Description of the task
Look through the lines below, find those with the word "create", and copy them.

(Web page edit records)
□ □ □

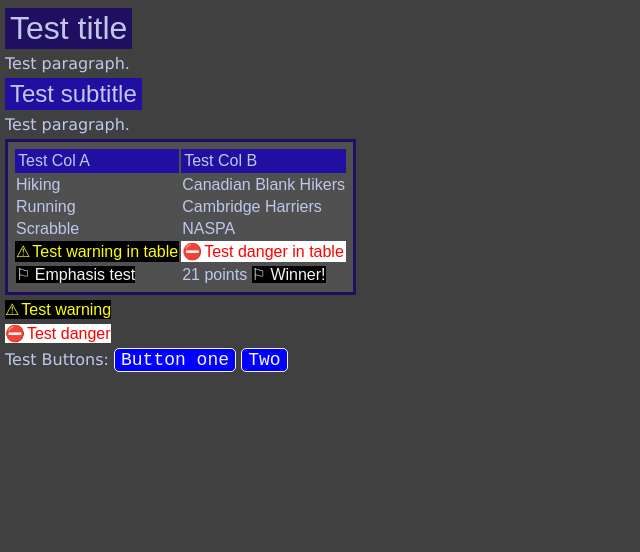
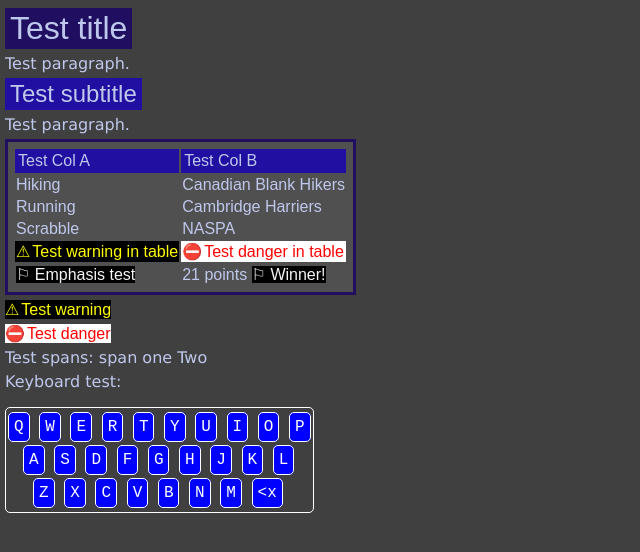
Before and after one commit to TileRunner/tilerunner.github.io, a Jekyll site: the page testtrcss.html, which Jekyll copies as it is, in a window 1280 px wide. Shown: the top 552 px of the page, without its empty margins (0-640 px from the left). Built offline with Jekyll 4.4.1, drawn with Linux system fonts in a browser that asks for light colours.

Commit message:
Add a keyboard for mobile
Because mobile UI is awkward when keyboard appears and disappears, and I do not want it suggesting words or fixing spellings during word games and puzzles.

```diff
--- a/testtrcss.html
+++ b/testtrcss.html
@@ -48,9 +48,45 @@
         <div class="trParagraph trWarning">Test warning</div>
         <div class="trParagraph trDanger">Test danger</div>
         <div class="trParagraph">
-            Test Buttons:
-            <button class="trButton" onclick="alert('clicked one')">Button one</button>
-            <button class="trButton" onclick="alert('clicked two')">Two</button>
+            Test spans:
+            <span class="trspan" onclick="alert('clicked one')">span one</span>
+            <span class="trspan" onclick="alert('clicked two')">Two</span>
+        </div>
+        <p class="trParagraph">Keyboard test:</p>
+        <div class="trKeyboard">
+            <div>
+                <span>Q</span>
+                <span>W</span>
+                <span>E</span>
+                <span>R</span>
+                <span>T</span>
+                <span>Y</span>
+                <span>U</span>
+                <span>I</span>
+                <span>O</span>
+                <span>P</span>
+            </div>
+            <div>
+                <span>A</span>
+                <span>S</span>
+                <span>D</span>
+                <span>F</span>
+                <span>G</span>
+                <span>H</span>
+                <span>J</span>
+                <span>K</span>
+                <span>L</span>
+            </div>
+            <div>
+                <span>Z</span>
+                <span>X</span>
+                <span>C</span>
+                <span>V</span>
+                <span>B</span>
+                <span>N</span>
+                <span>M</span>
+                <span class="trBackspace"></span>
+            </div>
         </div>
     </body>
 </html>
--- a/trcss.css
+++ b/trcss.css
@@ -118,3 +118,35 @@
     color: var(--trcssButtonHoverFG);
     cursor: pointer;
 }
+.trKeyboard {
+    border: 1px solid white;
+    border-radius: 5px;
+    padding: 5px 2px;
+    background-color: var(--trcssPageBG);
+    color: white;
+    font-family: 'Courier New', Courier, monospace;
+    width: fit-content;
+}
+.trKeyboard div:first-child {
+    margin-top: 5px;
+    margin-bottom: 15px;
+}
+.trKeyboard div:nth-child(2) {
+    margin-bottom: 15px;
+    margin-left: 15px;
+}
+.trKeyboard div:last-child {
+    margin-bottom: 5px;
+    margin-left: 25px;
+}
+.trKeyboard span {
+    border: 1px solid white;
+    border-radius: 5px;
+    background-color: blue;
+    text-align: center;
+    margin: 0px 0px;
+    padding: 5px 5px;
+}
+.trBackspace::before {
+    content: '\003Cx';
+}
```
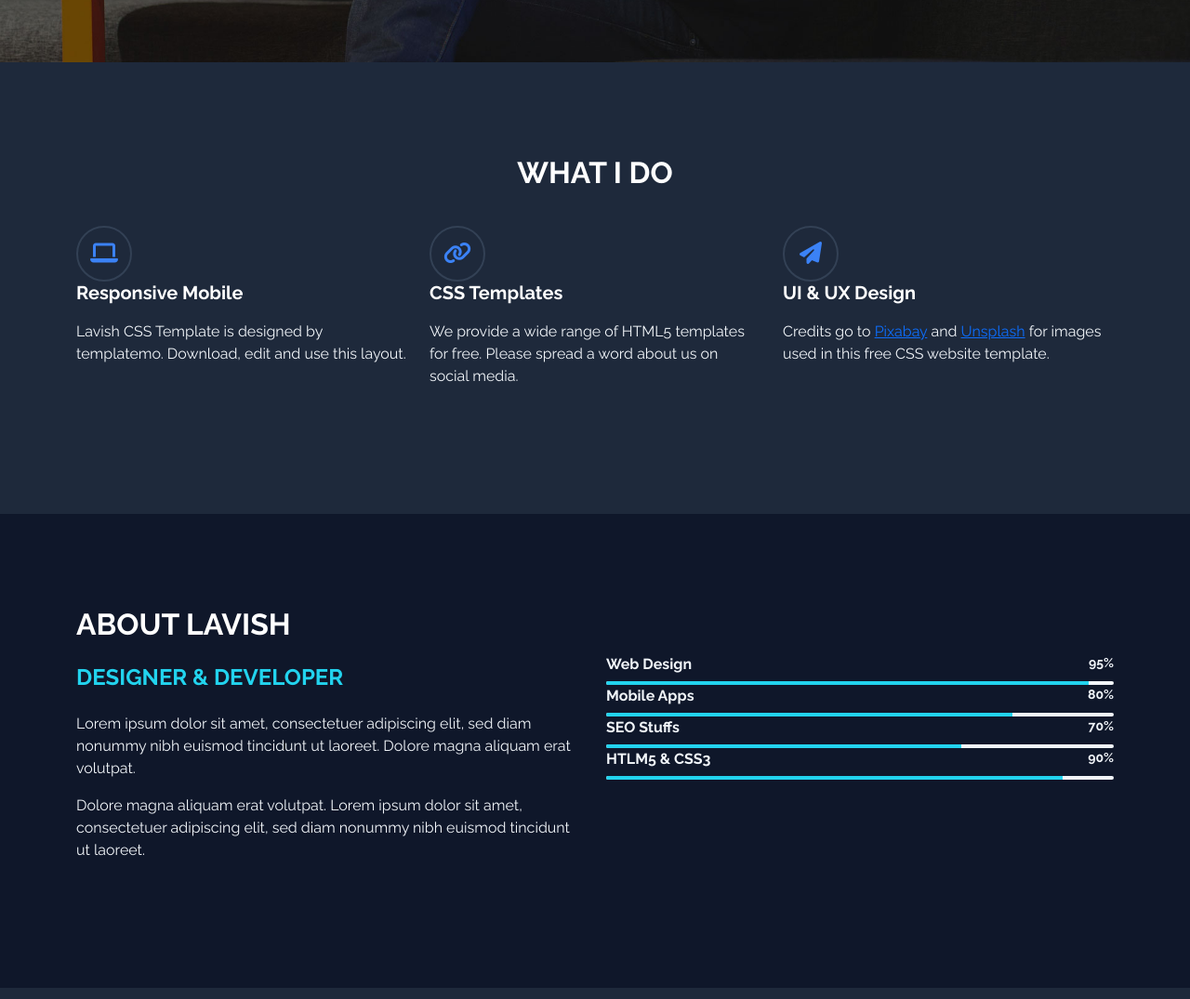
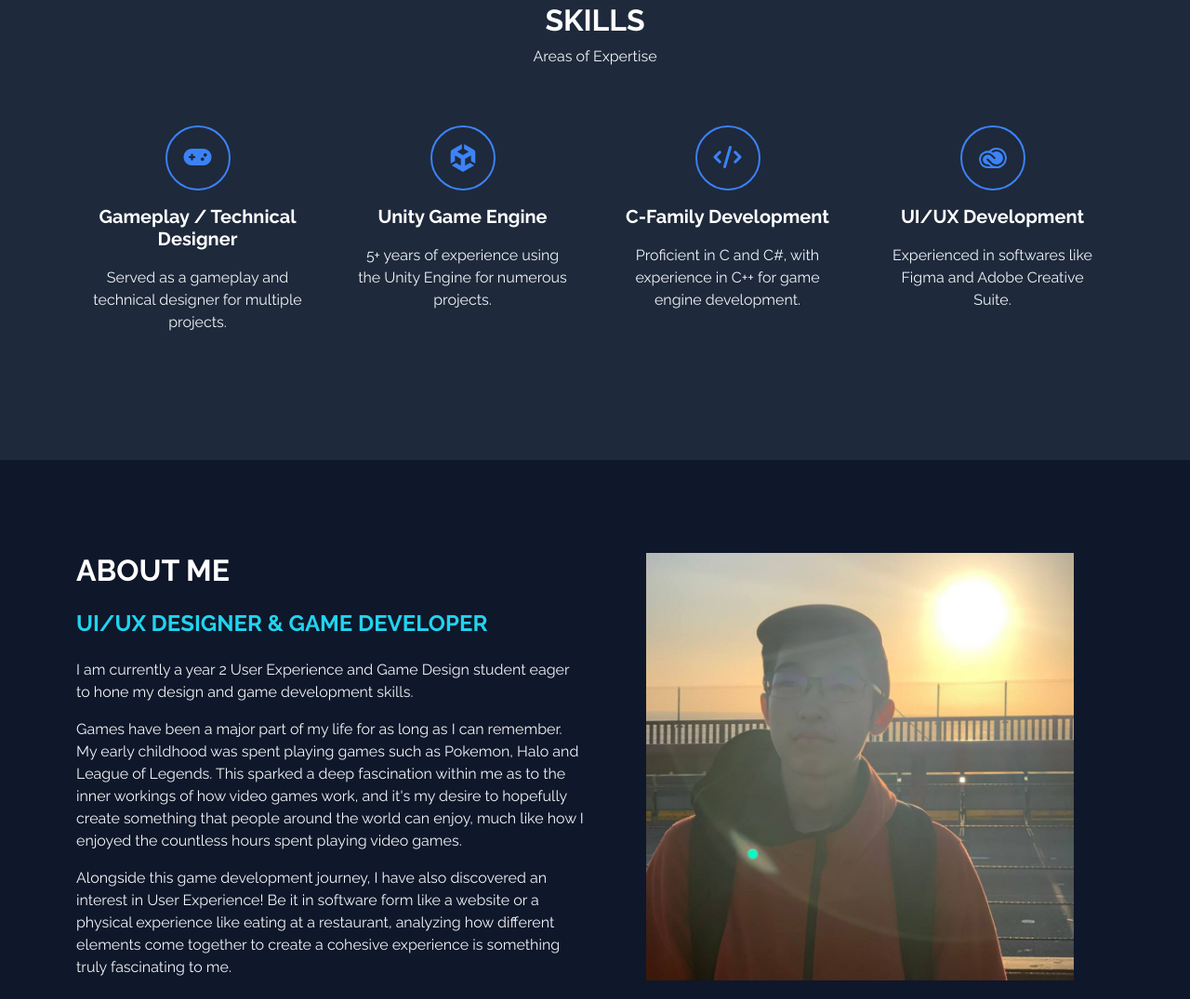
Before and after one commit to Bitzcanon/bitzcanon.github.io, a plain HTML site: page index.html in a window 1280 px wide. Shown: the part 617-1692 px from the top of the page at 93% size. Drawn offline with Linux system fonts and the light colour scheme.

Commit message:
Updated with information

```diff
--- a/css/templatemo-style.css
+++ b/css/templatemo-style.css
@@ -174,8 +174,8 @@ h1,h2,h3,h4,h5
         background: url('../images/home-bg.jpg');
         background-size: cover;
         background-repeat: no-repeat;
-        padding-top: 120px;
-        padding-bottom: 140px;
+        padding-top: 80px;
+        padding-bottom: 80px;
         text-align: center;
 	}
 #home h1
@@ -223,26 +223,40 @@ h1,h2,h3,h4,h5
 #work .media
     {
       margin-top: 30px;
+      text-align: center;
+      padding-left: 16px;
+      padding-right: 16px;
     }
 
+#work .media-object
+    {
+        padding: 16px;
+    }
 #work .media .fa
     {
-        border: 2px solid #334155;
+        border: 2px solid #3B82F6;
         border-radius: 50%;
         color: #3B82F6;
         font-size: 24px;
-        margin-right: 24px;
-        width: 60px;
-        height: 60px;
-        line-height: 55px;
+        width: 70px;
+        height: 70px;
+        line-height: 65px;
         text-align: center;
         vertical-align: middle;
         transition: all 0.4s ease-in;
     }
-#work .media .fa:hover
+#work .icon
     {
-        background: #60A5FA;
-        cursor: pointer;
+        border: 2px solid black;
+        border-radius: 50%;
+        filter: invert(39%) sepia(76%) saturate(1531%) hue-rotate(202deg) brightness(100%) contrast(94%);
+        font-size: 24px;
+        width: 70px;
+        height: 70px;
+        padding: 18px;
+        text-align: center;
+        vertical-align: middle;
+        transition: all 0.4s ease-in;
     }
 #work .media .media-heading
     {
@@ -283,6 +297,20 @@ h1,h2,h3,h4,h5
     {
         font-weight: bold;
         float: right;
+    }
+#about .row
+    {
+    display: flex;
+    align-items: stretch;
+    flex-wrap: wrap;
+    }
+#about img
+    {
+        width: 100%;
+        height: auto;
+        max-height: 460px;
+        object-fit: contain;
+        border-radius: 8px;
     }
 /* end about */
 
@@ -568,6 +596,8 @@ h1,h2,h3,h4,h5
 }
 
 
+
+
 /* end portfolio modal */
 
 /* start footer */
--- a/index.html
+++ b/index.html
@@ -41,21 +41,14 @@
           <div class="row">
             <div class="col-md-2"></div>
             <div class="col-md-8 wow fadeIn" data-wow-delay="0.9s">
-              <h3>Simple and Elegant</h3>
-              <h1>Lavish</h1>
-              <h2 class="rotate">
-                DESIGNER &AMP; DEVELOPER, UI &AMP; UX SPECIALIST, PROJECT LEADER
-              </h2>
-              <p>
-                Lorem ipsum dolor sit amet, consectetuer adipiscing elit, sed
-                diam nonummy nibh euismod tincidunt ut laoreet. Dolore magna
-                aliquam erat volutpat.
-              </p>
+              <h3>PORTFOLIO SHOWCASE</h3>
+              <h1>Winston Ngoui</h1>
+              <h2 class="rotate">UI/UX DESIGNER, GAME DEVELOPER</h2>
               <a
-                href="#work"
+                href="#portfolio"
                 class="btn btn-default smoothScroll wow fadeInUp"
                 data-wow-delay="1s"
-                >Get started</a
+                >View Projects</a
               >
             </div>
             <div class="col-md-2"></div>
@@ -69,53 +62,66 @@
         <div class="container">
           <div class="row">
             <div class="col-md-12 wow bounce">
-              <h2>WHAT I DO</h2>
+              <h2>SKILLS</h2>
+              <p style="text-align: center">Areas of Expertise</p>
             </div>
           </div>
 
           <div class="row">
-            <div class="col-md-4 col-xs-11 wow fadeInUp" data-wow-delay="0.6s">
+            <div class="col-12 col-sm-6 col-md-3 wow fadeInUp" data-wow-delay="0.6s">
               <div class="media">
-                <div class="media-object media-left">
-                  <i class="fa fa-laptop"></i>
+                <div class="media-object">
+                  <i class="fa fa-gamepad"></i>
                 </div>
                 <div class="media-body">
-                  <h3 class="media-heading">Responsive Mobile</h3>
+                  <h3 class="media-heading">Gameplay / Technical Designer</h3>
                   <p>
-                    Lavish CSS Template is designed by templatemo. Download,
-                    edit and use this layout.
+                    Served as a gameplay and technical designer for multiple
+                    projects.
                   </p>
                 </div>
               </div>
             </div>
 
-            <div class="col-md-4 col-xs-11 wow fadeInUp" data-wow-delay="0.6s">
+            <div class="col-12 col-sm-6 col-md-3 wow fadeInUp" data-wow-delay="0.6s">
               <div class="media">
-                <div class="media-object media-left">
-                  <i class="fa fa-link"></i>
+                <div class="media-object">
+                  <img src="icons/Unity_Logo.svg" class="icon" alt="Unity Logo"></img>
                 </div>
                 <div class="media-body">
-                  <h3 class="media-heading">CSS Templates</h3>
+                  <h3 class="media-heading">Unity Game Engine</h3>
                   <p>
-                    We provide a wide range of HTML5 templates for free. Please
-                    spread a word about us on social media.
+                    5+ years of experience using the Unity Engine for numerous
+                    projects.
                   </p>
                 </div>
               </div>
             </div>
 
-            <div class="col-md-4 col-xs-11 wow fadeInUp" data-wow-delay="0.6s">
+            <div class="col-12 col-sm-6 col-md-3 wow fadeInUp" data-wow-delay="0.6s">
               <div class="media">
-                <div class="media-object media-left">
-                  <i class="fa fa-paper-plane"></i>
+                <div class="media-object">
+                  <i class="fa fa-code"></i>
                 </div>
                 <div class="media-body">
-                  <h3 class="media-heading">UI &AMP; UX Design</h3>
+                  <h3 class="media-heading">C-Family Development</h3>
                   <p>
-                    Credits go to
-                    <a rel="nofollow" href="https://pixabay.com">Pixabay</a> and
-                    <a rel="nofollow" href="http://unsplash.com">Unsplash</a>
-                    for images used in this free CSS website template.
+                    Proficient in C and C#, with experience in C++ for game
+                    engine development.
+                  </p>
+                </div>
+              </div>
+            </div>
+
+            <div class="col-12 col-sm-6 col-md-3 wow fadeInUp" data-wow-delay="0.6s">
+              <div class="media">
+                <div class="media-object">
+                  <img src="icons/Adobe_Logo.svg" class="icon" alt="Unity Logo"></img>
+                </div>
+                <div class="media-body">
+                  <h3 class="media-heading">UI/UX Development</h3>
+                  <p>
+                    Experienced in softwares like Figma and Adobe Creative Suite.
                   </p>
                 </div>
               </div>
@@ -133,24 +139,35 @@
               class="col-md-6 col-xs-11 wow fadeInLeft"
               data-wow-delay="0.9s"
             >
-              <h2>ABOUT LAVISH</h2>
-              <h4>DESIGNER &AMP; DEVELOPER</h4>
+              <h2>ABOUT ME</h2>
+              <h4>UI/UX DESIGNER &AMP; GAME DEVELOPER</h4>
               <p>
-                Lorem ipsum dolor sit amet, consectetuer adipiscing elit, sed
-                diam nonummy nibh euismod tincidunt ut laoreet. Dolore magna
-                aliquam erat volutpat.
+                I am currently a year 2 User Experience and Game Design student
+                eager to hone my design and game development skills.
               </p>
               <p>
-                Dolore magna aliquam erat volutpat. Lorem ipsum dolor sit amet,
-                consectetuer adipiscing elit, sed diam nonummy nibh euismod
-                tincidunt ut laoreet.
+                Games have been a major part of my life for as long as I can
+                remember. My early childhood was spent playing games such as
+                Pokemon, Halo and League of Legends. This sparked a deep
+                fascination within me as to the inner workings of how video
+                games work, and it's my desire to hopefully create something
+                that people around the world can enjoy, much like how I enjoyed
+                the countless hours spent playing video games.
+              </p>
+              <p>
+                Alongside this game development journey, I have also discovered
+                an interest in User Experience! Be it in software form like a
+                website or a physical experience like eating at a restaurant,
+                analyzing how different elements come together to create a
+                cohesive experience is something truly fascinating to me.
               </p>
             </div>
             <div
               class="col-md-6 col-xs-11 wow fadeInRight"
               data-wow-delay="0.9s"
             >
-              <span class="text-top">Web Design <small>95%</small></span>
+              <img src="images/MePhoto.jpg" alt="Photo of Me!" />
+              <!-- <span class="text-top">Web Design <small>95%</small></span>
               <div class="progress">
                 <div
                   class="progress-bar progress-bar-danger"
@@ -181,7 +198,7 @@
                   role="progressbar"
                   style="width: 90%"
                 ></div>
-              </div>
+              </div> -->
             </div>
           </div>
         </div>
```
Also changed, not shown: icons/Adobe_Logo.svg (added), icons/Unity_Logo.svg (added), images/MePhoto.jpg (added).
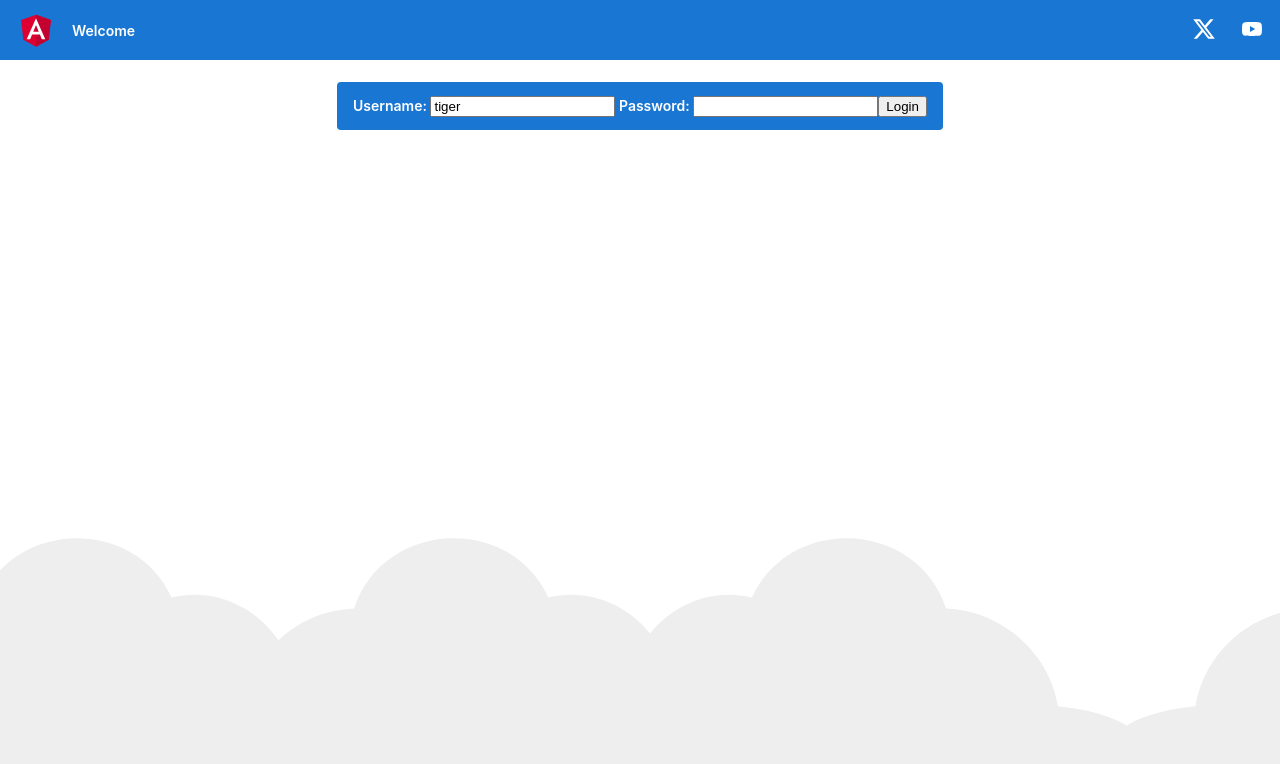
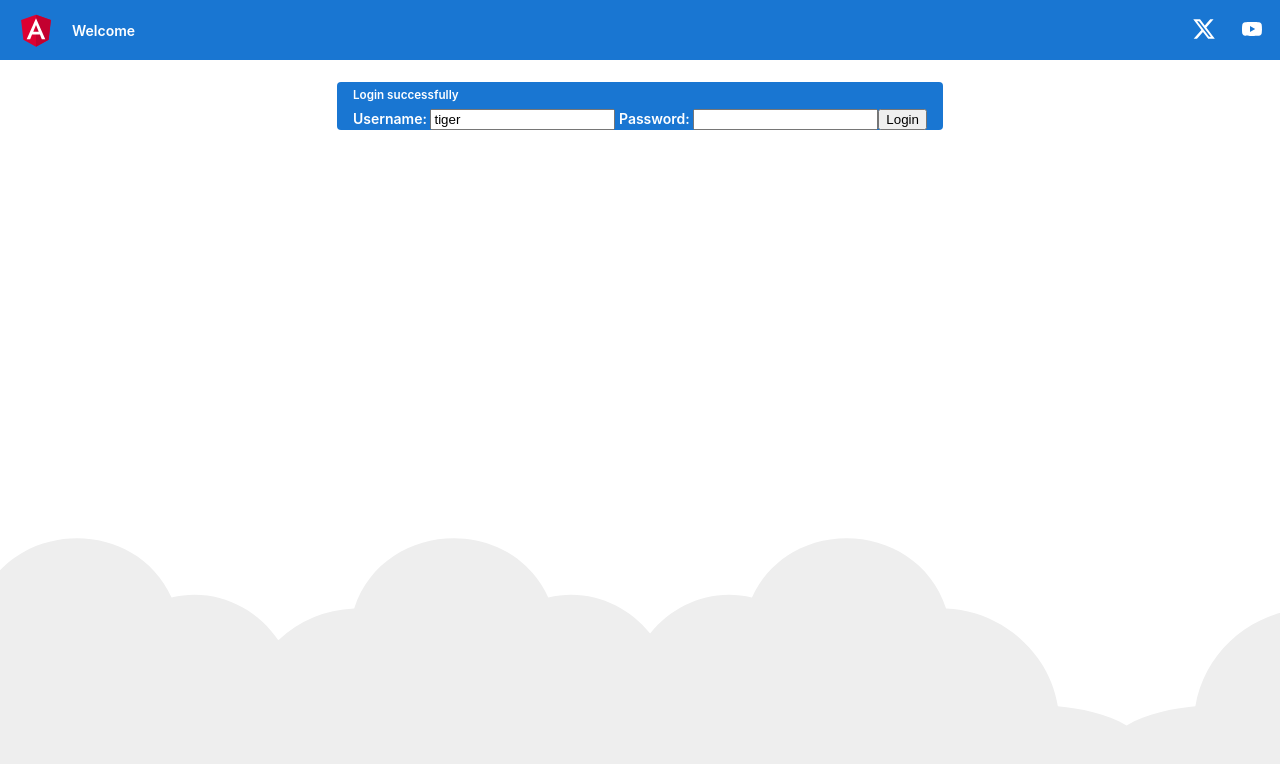
Before and after one commit to MahabirGupta/Angular, an Angular app in the folder frontend/todo/: page / in a window 1280 px wide. Both pictures are taken after a click on the button "Login". Shown: the top 764 px of the page. Built offline with nearby package versions, Linux system fonts and the light colour scheme.

Commit message:
Adding Hardcoded Authentication to Logic Component - ngIf directive

```diff
--- a/frontend/todo/src/app/login/login.component.html
+++ b/frontend/todo/src/app/login/login.component.html
@@ -1,6 +1,11 @@
-Username:
-<input type="text" name="username" [(ngModel)]="username" />
-Password:
-<input type="password" name="password" [(ngModel)]="password" />
+<small *ngIf="successfulLogin">{{ successMessage }}</small>
+<small *ngIf="invalidLogin">{{ errorMessage }}</small>
 
-<button (click)="handleLogin()">Login</button>
+<div>
+  Username:
+  <input type="text" name="username" [(ngModel)]="username" />
+  Password:
+  <input type="password" name="password" [(ngModel)]="password" />
+
+  <button (click)="handleLogin()">Login</button>
+</div>
--- a/frontend/todo/src/app/login/login.component.ts
+++ b/frontend/todo/src/app/login/login.component.ts
@@ -9,12 +9,26 @@ export class LoginComponent implements OnInit {
   // set default username and password
   username = 'tiger';
   password = ''; //password is empty
+  errorMessage = 'Invalid Credentials';
+  successMessage = 'Login successfully';
+  successfulLogin = false;
+  invalidLogin = false;
   constructor() {}
 
   ngOnInit(): void {}
 
   handleLogin() {
-    console.log(this.username);
-    console.log(this.password);
+    // console.log(this.username);
+    // Not safe to display password
+    // console.log(this.password);
+    if (this.username === 'tiger' && this.password === '') {
+      // console.log('Login successful');
+      this.successfulLogin = true;
+      this.invalidLogin = false;
+    } else {
+      // console.log(this.errorMessage);
+      this.successfulLogin = false;
+      this.invalidLogin = true;
+    }
   }
 }
```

□ □ □

Response for this exercise
+                games work, and it's my desire to hopefully create something
+                analyzing how different elements come together to create a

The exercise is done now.